- What to do
Set down all of the data exactly. Pictures stay out of the copy.

Content revision data
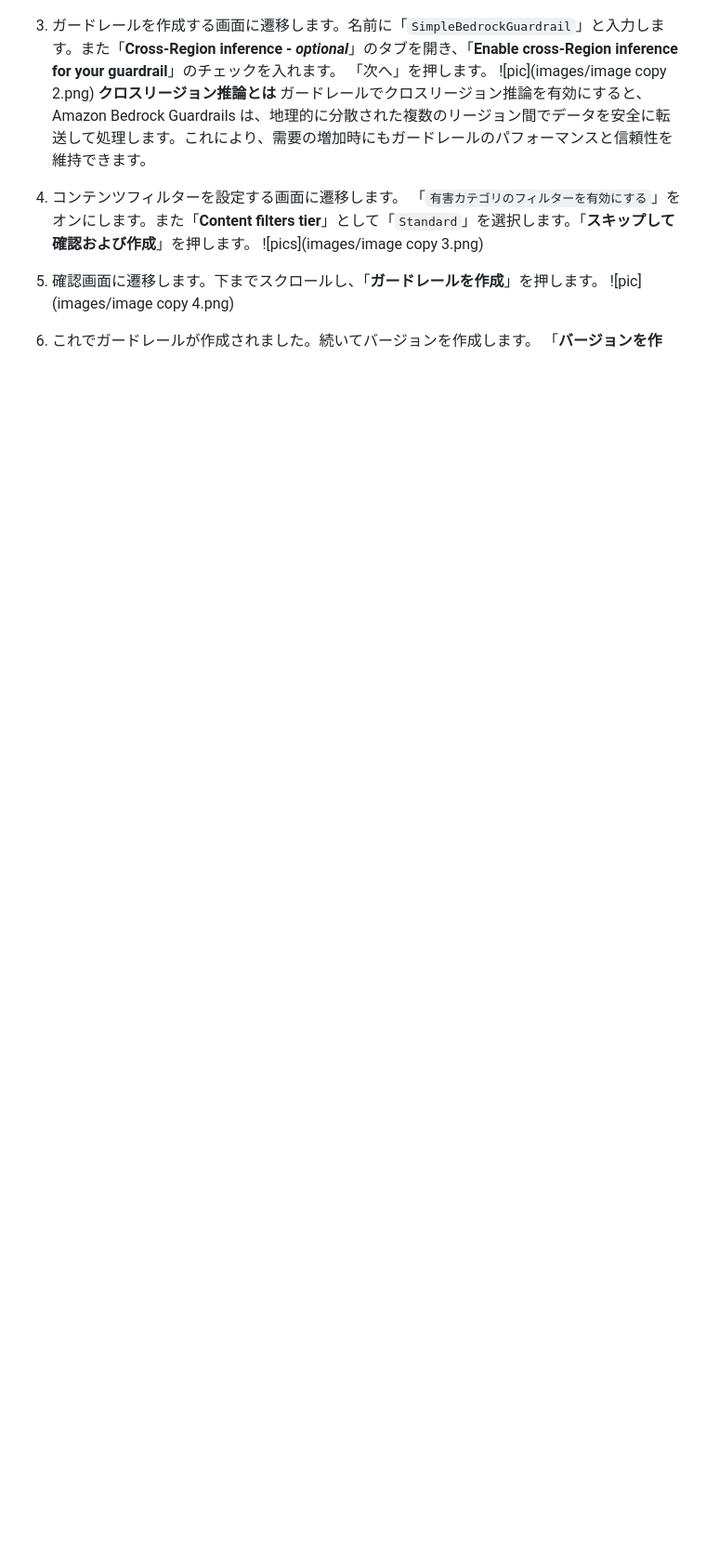
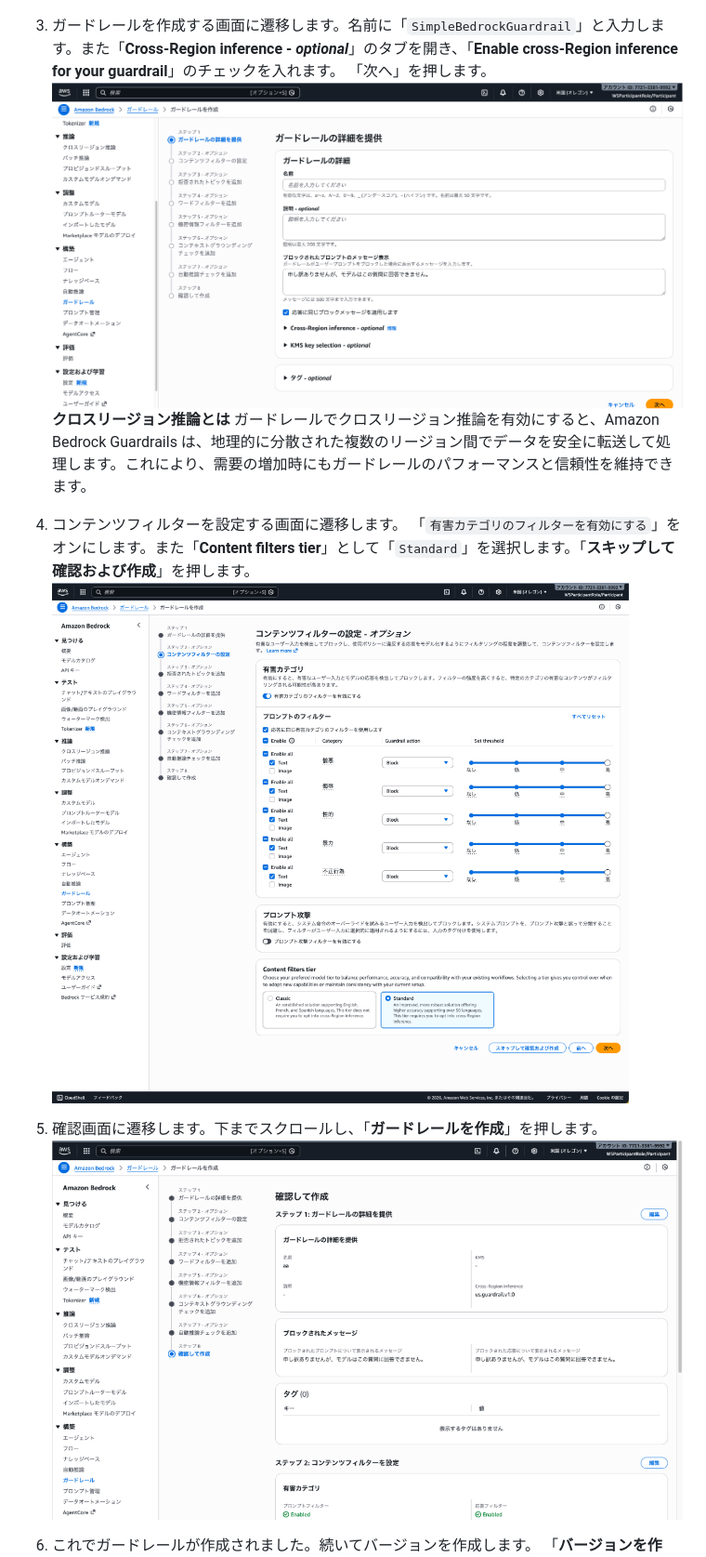
Before and after one commit to hayat0312/bedrock_handson, a Markdown page: README.md, the part around one of its changes. Shown at 93% size. Rendered like a GitHub page; blank space fills up the shorter version.

```diff
--- a/README.md
+++ b/README.md
@@ -153,15 +153,15 @@ $.ajax({
 
 3. ガードレールを作成する画面に遷移します。名前に「`SimpleBedrockGuardrail`」と入力します。また「**Cross-Region inference - _optional_**」のタブを開き、「**Enable cross-Region inference for your guardrail**」のチェックを入れます。
    「次へ」を押します。
-	![pic](images/image copy 2.png)
+	![pic](images/image%20copy%202.png)
 	**クロスリージョン推論とは**
 	ガードレールでクロスリージョン推論を有効にすると、Amazon Bedrock Guardrails は、地理的に分散された複数のリージョン間でデータを安全に転送して処理します。これにより、需要の増加時にもガードレールのパフォーマンスと信頼性を維持できます。
 
 4. コンテンツフィルターを設定する画面に遷移します。
    「`有害カテゴリのフィルターを有効にする`」をオンにします。また「**Content filters tier**」として「`Standard`」を選択します。「**スキップして確認および作成**」を押します。
-	![pics](images/image copy 3.png)
+	![pics](images/image%20copy%203.png)
 5. 確認画面に遷移します。下までスクロールし、「**ガードレールを作成**」を押します。
-	![pic](images/image copy 4.png)
+	![pic](images/image%20copy%204.png)
 
 6. これでガードレールが作成されました。続いてバージョンを作成します。
    「**バージョンを作成**」を押し、新しいバージョンを作成します。
```
Also changed, not shown: other parts of README.md (+3 -3 lines).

- Task output
Before and after one commit to hayat0312/bedrock_handson, a Markdown page: README.md, the part around one of its changes. Shown at 93% size. Rendered like a GitHub page; blank space fills up the shorter version.

```diff
--- a/README.md
+++ b/README.md
@@ -153,15 +153,15 @@ $.ajax({
 
 3. ガードレールを作成する画面に遷移します。名前に「`SimpleBedrockGuardrail`」と入力します。また「**Cross-Region inference - _optional_**」のタブを開き、「**Enable cross-Region inference for your guardrail**」のチェックを入れます。
    「次へ」を押します。
-	![pic](images/image copy 2.png)
+	![pic](images/image%20copy%202.png)
 	**クロスリージョン推論とは**
 	ガードレールでクロスリージョン推論を有効にすると、Amazon Bedrock Guardrails は、地理的に分散された複数のリージョン間でデータを安全に転送して処理します。これにより、需要の増加時にもガードレールのパフォーマンスと信頼性を維持できます。
 
 4. コンテンツフィルターを設定する画面に遷移します。
    「`有害カテゴリのフィルターを有効にする`」をオンにします。また「**Content filters tier**」として「`Standard`」を選択します。「**スキップして確認および作成**」を押します。
-	![pics](images/image copy 3.png)
+	![pics](images/image%20copy%203.png)
 5. 確認画面に遷移します。下までスクロールし、「**ガードレールを作成**」を押します。
-	![pic](images/image copy 4.png)
+	![pic](images/image%20copy%204.png)
 
 6. これでガードレールが作成されました。続いてバージョンを作成します。
    「**バージョンを作成**」を押し、新しいバージョンを作成します。
```
Also changed, not shown: other parts of README.md (+3 -3 lines).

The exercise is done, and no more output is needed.